>>>>>> collection  will always reflect what's in the database.
>>>>>>
>>>>>>> If I don't create an initial ArrayList how can I add elements
 
>>>>>>> when  the List is empty?
>>>>>>>
>>>>>>
>>>>>> I'd recommend always having a non-empty list.
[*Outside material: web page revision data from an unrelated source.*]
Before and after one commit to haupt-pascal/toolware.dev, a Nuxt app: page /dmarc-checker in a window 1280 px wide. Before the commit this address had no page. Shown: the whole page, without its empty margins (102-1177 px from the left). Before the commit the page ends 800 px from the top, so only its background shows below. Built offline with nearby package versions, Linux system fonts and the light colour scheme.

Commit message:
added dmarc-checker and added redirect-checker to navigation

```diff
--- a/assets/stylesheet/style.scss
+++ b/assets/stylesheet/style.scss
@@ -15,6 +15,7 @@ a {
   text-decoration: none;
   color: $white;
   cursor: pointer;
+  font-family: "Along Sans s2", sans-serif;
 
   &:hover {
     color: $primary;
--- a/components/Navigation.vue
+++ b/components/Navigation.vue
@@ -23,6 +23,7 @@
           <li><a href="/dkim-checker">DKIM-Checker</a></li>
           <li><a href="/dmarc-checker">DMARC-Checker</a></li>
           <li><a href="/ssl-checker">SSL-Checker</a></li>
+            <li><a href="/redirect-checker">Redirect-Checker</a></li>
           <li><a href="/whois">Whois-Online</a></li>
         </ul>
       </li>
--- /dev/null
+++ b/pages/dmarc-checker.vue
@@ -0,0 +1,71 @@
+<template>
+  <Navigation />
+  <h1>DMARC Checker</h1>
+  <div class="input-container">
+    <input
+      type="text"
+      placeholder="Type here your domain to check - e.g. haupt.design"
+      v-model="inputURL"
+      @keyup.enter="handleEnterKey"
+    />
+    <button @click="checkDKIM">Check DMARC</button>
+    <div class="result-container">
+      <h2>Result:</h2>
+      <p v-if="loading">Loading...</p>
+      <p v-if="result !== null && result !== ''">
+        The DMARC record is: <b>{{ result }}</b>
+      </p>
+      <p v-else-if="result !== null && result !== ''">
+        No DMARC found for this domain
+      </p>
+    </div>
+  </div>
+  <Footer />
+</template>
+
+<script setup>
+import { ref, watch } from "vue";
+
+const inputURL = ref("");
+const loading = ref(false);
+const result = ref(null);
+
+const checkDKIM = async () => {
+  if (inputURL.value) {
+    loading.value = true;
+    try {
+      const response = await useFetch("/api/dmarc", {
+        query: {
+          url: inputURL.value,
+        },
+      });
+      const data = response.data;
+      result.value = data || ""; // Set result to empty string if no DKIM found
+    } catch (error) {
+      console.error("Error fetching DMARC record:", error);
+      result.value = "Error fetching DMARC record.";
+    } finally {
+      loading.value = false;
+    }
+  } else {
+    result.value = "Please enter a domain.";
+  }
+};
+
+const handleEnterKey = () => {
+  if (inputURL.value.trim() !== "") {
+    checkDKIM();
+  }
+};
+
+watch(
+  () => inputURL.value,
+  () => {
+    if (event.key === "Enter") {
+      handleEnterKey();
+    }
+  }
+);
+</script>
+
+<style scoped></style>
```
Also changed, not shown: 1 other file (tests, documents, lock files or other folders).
Initialize it in  
>>>>>> the  constructor to an empty list and don't check it after that.
>>>>>>
>>>>>> Here's what it would look like:
>>>>>>
>>>>>>> @OneToMany (mappedBy="ownerSide", fetch=FetchType.LAZY,   
>>>>>>> cascade=CascadeType.PERSIST)
>>>>>>> private List<MyPcObject> myPcList = new ArrayList<MyPcObject>();
>>>>>>>
>>>>>>> List<Promotion> getMyPcList()
>>>>>>> {
>>>>>>>    return myPcList;
>>>>>>> }
>>>>>>>
>>>>>>>
>>>>>>>
>>>>>> Craig
>>>>>> Craig L Russell
>>>>>> Architect, Sun Java Enterprise System http://db.apache.org/jdo
>>>>>> 408 276-5638 mailto:Craig.Russell@sun.com
>>>>>> P.S. A good JDO? O, Gasp!
>>>>>>
>>>>>>
>>>>>>
>>>>>>
>>>>>>
>>>>>> -----
>>>>>> Pinaki Poddar                      http://ppoddar.blogspot.com/
>>>>>>                                     http://www.linkedin.com/in/pinakipoddar
>>>>>> OpenJPA PMC Member/Committer
>>>>>> JPA Expert Group Member
>>>>>>
>>>>>
>>>>>
>>>>>
>>>>
>>>
>>> Craig L Russell
>>> Architect, Sun Java Enterprise System http://db.apache.org/jdo
>>> 408 276-5638 mailto:Craig.Russell@sun.com
>>> P.S. A good JDO? O, Gasp!
>>>
>>
>>
>>
>

Craig L Russell
Architect, Sun Java Enterprise System http://db.apache.org/jdo
408 276-5638 mailto:Craig.Russell@sun.com
P.S. A good JDO? O, Gasp!


Mime
View raw message